  • March: Choose a date early in the month to review your tax return information and estimate your tax liability. If you are going to owe money, knowing that in advance of the April 15th deadline will be helpful. 
  • April 15th: Make sure this date is in your calendar as either the last day to file your return or to file for an extension. But don’t feel like you need to wait until this date — you can always file earlier.

Tax Extension Deadline: Have A Checklist Of All The Documents You Need To Collect

Each year, you’re sent documents that show your income or expenses. The sender of these documents also files a copy with the IRS. These documents are key to completing your tax return so you’ll want to keep a checklist to ensure you receive everything you need. 

To help you get started, here are some common documents you might receive:

Tax document checklist to help you avoid missing the IRS tax deadline

Aside from these documents that you’ll be sent prior to tax time, you’ll also want to keep track of other documents that you’ll get during the year. These include:

Stay Organized

Organization is key for not missing the IRS extension deadline

During the year you’ll likely collect a lot of documents and receipts that may be useful at tax time. The best thing to do is to have a designated folder to keep them in. 

If you itemize taxes, are self-employed, or own a rental home, there are a number of receipts that you’ll be collecting each month. 

Organization is going to be the key to file your taxes easily and accurately. 

Use The Paycheck Check-Up Tool

Our tax system is a pay-as-you-go tax system, meaning that you pay taxes throughout the year as you owe them. The IRS doesn’t want to receive just one payment at the end of the year. If you don’t pay enough in taxes throughout the year, you could end up with a huge tax bill as well as an underpayment penalty. 

During the year, you should be paying taxes to the IRS either by having your employer withhold taxes from your paycheck or by making estimated tax payments (or both). 

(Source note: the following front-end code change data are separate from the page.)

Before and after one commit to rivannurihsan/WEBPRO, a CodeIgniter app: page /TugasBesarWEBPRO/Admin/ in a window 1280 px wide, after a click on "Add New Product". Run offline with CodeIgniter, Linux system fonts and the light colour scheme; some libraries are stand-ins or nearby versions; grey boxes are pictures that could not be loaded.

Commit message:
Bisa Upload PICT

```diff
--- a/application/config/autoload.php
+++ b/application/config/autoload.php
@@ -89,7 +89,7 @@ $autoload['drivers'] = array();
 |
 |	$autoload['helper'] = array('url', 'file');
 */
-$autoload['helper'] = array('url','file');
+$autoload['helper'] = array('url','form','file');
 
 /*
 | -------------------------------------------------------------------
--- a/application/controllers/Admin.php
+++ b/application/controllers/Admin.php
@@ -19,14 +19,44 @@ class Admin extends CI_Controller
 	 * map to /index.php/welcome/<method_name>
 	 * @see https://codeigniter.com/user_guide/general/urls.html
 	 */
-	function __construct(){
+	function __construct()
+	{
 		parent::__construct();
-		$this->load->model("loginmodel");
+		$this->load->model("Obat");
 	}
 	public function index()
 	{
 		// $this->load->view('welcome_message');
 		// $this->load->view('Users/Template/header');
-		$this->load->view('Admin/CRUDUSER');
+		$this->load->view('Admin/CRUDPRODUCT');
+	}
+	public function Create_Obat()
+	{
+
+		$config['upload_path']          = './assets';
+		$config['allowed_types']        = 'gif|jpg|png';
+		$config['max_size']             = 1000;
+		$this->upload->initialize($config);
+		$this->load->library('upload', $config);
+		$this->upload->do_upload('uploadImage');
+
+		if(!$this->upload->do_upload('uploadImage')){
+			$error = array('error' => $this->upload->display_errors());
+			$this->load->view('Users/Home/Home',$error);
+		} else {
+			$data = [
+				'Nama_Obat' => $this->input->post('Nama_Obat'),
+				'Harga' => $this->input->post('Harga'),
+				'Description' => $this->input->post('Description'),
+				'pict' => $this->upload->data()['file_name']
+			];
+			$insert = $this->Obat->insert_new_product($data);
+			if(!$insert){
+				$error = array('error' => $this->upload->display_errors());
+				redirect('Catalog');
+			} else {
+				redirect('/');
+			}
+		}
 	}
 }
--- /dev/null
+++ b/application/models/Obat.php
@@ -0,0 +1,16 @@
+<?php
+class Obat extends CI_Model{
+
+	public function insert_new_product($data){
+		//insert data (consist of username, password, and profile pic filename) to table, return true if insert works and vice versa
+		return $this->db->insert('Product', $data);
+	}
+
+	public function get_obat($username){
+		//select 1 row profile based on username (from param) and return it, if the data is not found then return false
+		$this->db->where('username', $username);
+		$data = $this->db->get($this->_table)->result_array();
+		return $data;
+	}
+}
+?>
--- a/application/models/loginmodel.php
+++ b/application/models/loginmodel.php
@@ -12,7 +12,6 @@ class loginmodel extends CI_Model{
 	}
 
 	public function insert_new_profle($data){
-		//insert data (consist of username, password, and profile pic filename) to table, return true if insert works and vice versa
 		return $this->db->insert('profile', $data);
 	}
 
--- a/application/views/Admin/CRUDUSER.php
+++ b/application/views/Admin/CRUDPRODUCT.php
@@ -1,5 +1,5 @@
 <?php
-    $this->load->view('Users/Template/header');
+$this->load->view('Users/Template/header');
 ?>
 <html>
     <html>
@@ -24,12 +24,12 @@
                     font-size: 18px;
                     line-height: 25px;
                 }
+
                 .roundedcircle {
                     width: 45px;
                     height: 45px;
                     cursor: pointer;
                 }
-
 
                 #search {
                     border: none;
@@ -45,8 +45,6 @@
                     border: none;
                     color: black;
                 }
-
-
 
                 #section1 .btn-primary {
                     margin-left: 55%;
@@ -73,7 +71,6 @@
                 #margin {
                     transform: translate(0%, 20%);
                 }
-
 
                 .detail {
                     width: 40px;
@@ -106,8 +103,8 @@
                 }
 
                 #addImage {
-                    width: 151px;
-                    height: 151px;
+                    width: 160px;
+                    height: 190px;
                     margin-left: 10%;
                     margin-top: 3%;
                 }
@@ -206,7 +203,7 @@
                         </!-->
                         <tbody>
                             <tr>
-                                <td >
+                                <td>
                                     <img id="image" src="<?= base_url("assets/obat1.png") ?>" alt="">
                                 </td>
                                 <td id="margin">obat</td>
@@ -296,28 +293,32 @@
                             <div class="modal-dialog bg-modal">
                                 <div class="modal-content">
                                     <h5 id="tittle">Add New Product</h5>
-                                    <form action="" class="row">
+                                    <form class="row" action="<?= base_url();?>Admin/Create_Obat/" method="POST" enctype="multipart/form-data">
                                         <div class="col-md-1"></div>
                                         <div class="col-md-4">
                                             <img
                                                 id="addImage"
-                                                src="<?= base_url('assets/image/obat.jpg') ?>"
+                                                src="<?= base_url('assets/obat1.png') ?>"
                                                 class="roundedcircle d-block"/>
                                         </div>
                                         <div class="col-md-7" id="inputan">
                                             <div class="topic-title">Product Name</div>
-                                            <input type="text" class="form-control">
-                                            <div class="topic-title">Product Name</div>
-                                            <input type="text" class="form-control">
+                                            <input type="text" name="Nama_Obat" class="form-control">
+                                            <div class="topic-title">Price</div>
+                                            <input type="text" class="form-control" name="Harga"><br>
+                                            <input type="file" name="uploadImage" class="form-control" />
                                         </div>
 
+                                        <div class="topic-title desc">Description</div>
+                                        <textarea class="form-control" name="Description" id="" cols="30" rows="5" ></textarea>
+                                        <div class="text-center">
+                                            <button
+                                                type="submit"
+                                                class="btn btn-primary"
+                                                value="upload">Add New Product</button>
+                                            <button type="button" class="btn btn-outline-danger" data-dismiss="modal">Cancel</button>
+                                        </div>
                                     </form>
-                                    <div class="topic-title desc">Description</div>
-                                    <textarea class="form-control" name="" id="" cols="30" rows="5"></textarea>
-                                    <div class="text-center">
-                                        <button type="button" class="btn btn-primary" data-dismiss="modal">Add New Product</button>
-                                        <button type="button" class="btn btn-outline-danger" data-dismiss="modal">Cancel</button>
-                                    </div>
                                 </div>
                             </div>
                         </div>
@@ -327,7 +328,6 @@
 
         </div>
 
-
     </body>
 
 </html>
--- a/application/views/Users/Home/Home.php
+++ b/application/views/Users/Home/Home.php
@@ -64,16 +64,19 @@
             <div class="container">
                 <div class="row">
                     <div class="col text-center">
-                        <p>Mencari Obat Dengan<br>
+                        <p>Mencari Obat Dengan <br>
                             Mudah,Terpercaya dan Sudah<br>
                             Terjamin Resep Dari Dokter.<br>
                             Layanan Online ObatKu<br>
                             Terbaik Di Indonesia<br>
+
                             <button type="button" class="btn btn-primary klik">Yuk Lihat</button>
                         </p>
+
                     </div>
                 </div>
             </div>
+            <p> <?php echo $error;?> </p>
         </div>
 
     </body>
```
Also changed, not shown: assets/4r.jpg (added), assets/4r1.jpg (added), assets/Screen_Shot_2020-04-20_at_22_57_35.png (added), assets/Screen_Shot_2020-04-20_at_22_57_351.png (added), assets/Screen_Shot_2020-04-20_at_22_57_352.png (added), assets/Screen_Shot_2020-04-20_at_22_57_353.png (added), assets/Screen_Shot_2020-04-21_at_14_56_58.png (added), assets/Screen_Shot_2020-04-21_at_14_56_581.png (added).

To make sure that you’re having enough withheld during the year and also not withholding too much, the IRS has a Paycheck Checkup tool. This tool will help you estimate whether you’re withholding too much or too little, so you can make adjustments before tax time rolls around. 

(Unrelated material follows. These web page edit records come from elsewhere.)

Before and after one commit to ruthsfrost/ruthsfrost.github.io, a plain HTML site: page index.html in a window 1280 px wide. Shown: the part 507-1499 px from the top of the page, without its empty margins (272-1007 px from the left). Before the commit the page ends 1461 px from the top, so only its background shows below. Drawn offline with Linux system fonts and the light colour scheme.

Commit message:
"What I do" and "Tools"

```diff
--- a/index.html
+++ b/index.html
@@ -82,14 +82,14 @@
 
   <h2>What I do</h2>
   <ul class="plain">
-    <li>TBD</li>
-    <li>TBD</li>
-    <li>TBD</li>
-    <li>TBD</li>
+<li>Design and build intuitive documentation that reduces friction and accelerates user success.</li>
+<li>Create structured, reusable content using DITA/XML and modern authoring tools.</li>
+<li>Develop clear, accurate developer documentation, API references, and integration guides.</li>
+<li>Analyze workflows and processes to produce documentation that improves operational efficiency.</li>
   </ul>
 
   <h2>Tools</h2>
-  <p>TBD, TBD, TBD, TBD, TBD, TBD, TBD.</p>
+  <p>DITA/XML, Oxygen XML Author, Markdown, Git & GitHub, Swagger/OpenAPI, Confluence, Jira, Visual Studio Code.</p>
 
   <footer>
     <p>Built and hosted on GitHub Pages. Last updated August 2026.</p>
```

Set Aside Money

By using the Paycheck Checkup tool from the IRS, you’ll hopefully be paying the right amount to the IRS during the year. But just in case you’re not, it’s good to have a strategic cash reserve so you can pay an unexpected tax bill. 

Remember, any tax that you owe is due by April 15th, regardless of whether you file for an extension. Set aside some money throughout the year to make sure that if you do need to pay more in taxes, you’re able to do that by the deadline and you won’t have to pay any penalty fees. 

Meet With An Accountant Early

If you do decide that you want professional help filing your taxes, don’t wait until March to find an accountant. Start your search early — summer is a great time to look. Not only will you have time to meet with accountants since their workload will be slower, you can also take the time to consider a number of different accountants to decide who you’d like to work with. 

If you already have an accountant, plan to meet with them during the year to ask for advice on any big financial changes. Maybe you’re selling a home or starting a business. Your accountant isn’t just there to help you file your taxes; they can help you make strategic moves during the year to help you reduce your tax bill.

IRS Tax Extension Deadline

The tax deadline isn’t optional. The IRS will impose penalty fees on people who miss it and haven’t filed an IRS tax extension requesting more time. 

Don’t give the IRS more money than you need to — file for an IRS tax extension if you think there’s any chance you might miss the April 15th deadline, and prepare the next time around to file your taxes early. 

If you have other questions about taxes and how to file them — such as filing taxes as a business for the first time, or how tax write-offs work — read over our guide